We have another saying in our country that… is way too rude, so I won’t write it here, but I will tell you what it implies: talk is useless without action.
Here’s a crazy and maybe stupid idea: maybe stop asking others to do something and just DIY? Maybe, instead of going into Twitter and ranting all day about some dev not making a female lead, you can put together a team and work on a simple game with a female protagonist. I say “simple game” because you don’t need to make the next Halo or Star Citizen to do something meaningful. Something with simple graphics and simple mechanics can do a lot. What if you’re not a developer? Well, if you are an artist or a writer, just gather a team as well.
If more of those teams “going indie” opted to make their games with a female protagonist AS LONG AS IT’S MEANINGFUL, it would also help.
Hell, if Anita Sarkeesian decided to put a team together and work on that game about the princess, I would definitely buy it if the game was good. At least IMO, that helps more than just posting videos about “how things with female characters ought to be” on Youtube.
People from countries with established videogame industries are lucky because they have something we don’t: you are A LOT of people and it’s very easy for you to get small teams of devs together.

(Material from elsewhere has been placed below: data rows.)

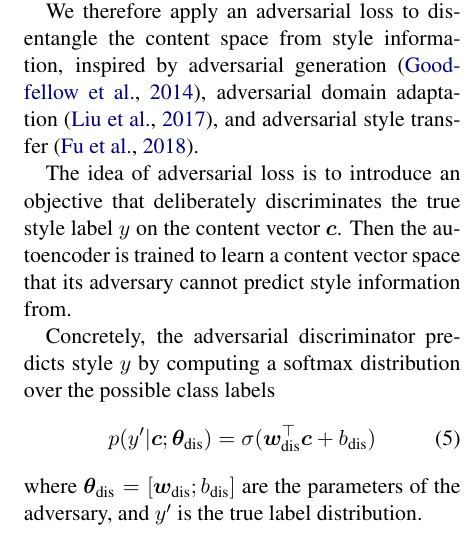
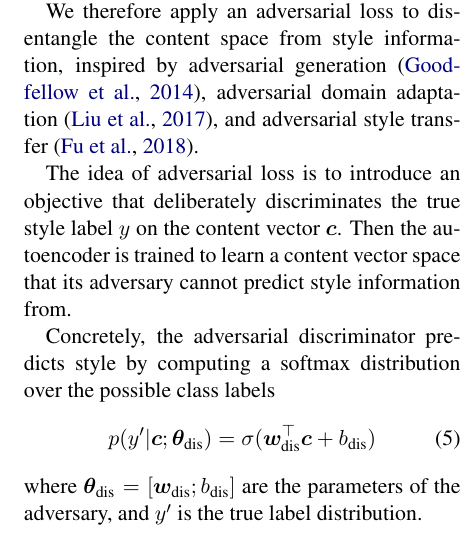
Before and after one commit to vineetjohn/style-transfer-paper, a LaTeX paper (emnlp2018.tex): part of one column of page 4 of 9, cut so that both start at the same text. Compiled offline with pdfLaTeX.

Commit message:
Fix notation error

```diff
--- a/emnlp2018.tex
+++ b/emnlp2018.tex
@@ -249,7 +249,7 @@ We therefore apply an adversarial loss to disentangle the content space from sty
 
 The idea of adversarial loss is to introduce an objective that deliberately discriminates the true style label $y$ on the content vector $\bm c$. Then the autoencoder is trained to learn a content vector space that its adversary cannot predict style information from.
 
-Concretely, the adversarial discriminator predicts style $y$ by computing a softmax distribution over the possible class labels
+Concretely, the adversarial discriminator predicts style by computing a softmax distribution over the possible class labels
 \begin{equation}
 	p(y' | \bm c; \bm\theta_\text{dis}) = \sigma(\bm w_\text{dis}^\top \bm c + b_\text{dis})
 \end{equation}
```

Here in El Salvador we are around 25 game developers in the whole country (I mean 25 people, not 25 teams of people). Now ask me how many have a game with a female protagonist as their first option: less than 10…

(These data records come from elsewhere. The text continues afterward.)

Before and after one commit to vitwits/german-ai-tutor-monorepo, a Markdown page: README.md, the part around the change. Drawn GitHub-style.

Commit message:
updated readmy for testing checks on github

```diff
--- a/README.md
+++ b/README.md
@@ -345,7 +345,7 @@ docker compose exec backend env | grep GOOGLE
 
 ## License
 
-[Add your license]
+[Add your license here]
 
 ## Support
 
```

I say maybe it’s stupid because I don’t really know how difficult it would be for people working on those big companies to develop another game as a weekend/side project, so I don’t know if my crazy idea would be too much. Devs “going indie” would certainly find it easier.
But when I see “risks” being taken in many areas except protagonist gender, I can only ask how interested people really are.
Hell, I’m even willing to put up with the “generic female that kicks ass and kills zombies” if she has a good story to tell. I should clarify I don’t mean I want them to write a story so good it’s at least comparable to The Lord of the Flies. I just need something that’s engaging enough, like Fatal Frame or even Diablo.
And who knows. Maybe if female protagonists were not so rare, we wouldn’t have all those critics dissecting female protagonists over and over…
In my mind, action helps more than words. I’ve seen many gaming-industry-related people discussing talking about why we need more female characters for some time. However, for some reason I haven’t seen many games featuring female characters being announced. So here’s my final stupid question (and it’s sorta stupid because I don’t know how the industry works in your countries, because we don’t even have an industry here): Why are there so many industry-related-people talking about wanting more female leads in games, but yet so few people making games with a female lead? So maybe I could say “don’t ask for more female characters; make them.”
Just some final thoughts…
Note: All this was written by a guy living in a country with zero game development industry; who may or may not be a decent writer; who is NOT a programmer but is able to make games because Unreal Kismet is extremely easy to use but didn’t know how to make a game until 3 years ago; who has zero first-hand experience in the videogames industry. If I managed to come up with a story with a female lead and put together a small team to make a game, I’m pretty sure those of you who are far better writers, who are real programmers and artists, can do a far better work.
When I got back from PAX this April (we were showing Enola there), I read an article, but what I remember the most was one of the comments. The guy had wrote “the devs’ mistake was to make a game with a female protagonist.” However, experience has showed me that for every guy complaining that the main character is a girl, there are hundreds who are happy that the main character is a girl.
It turns out “the risk” of making a female lead is not “as risky” as people think.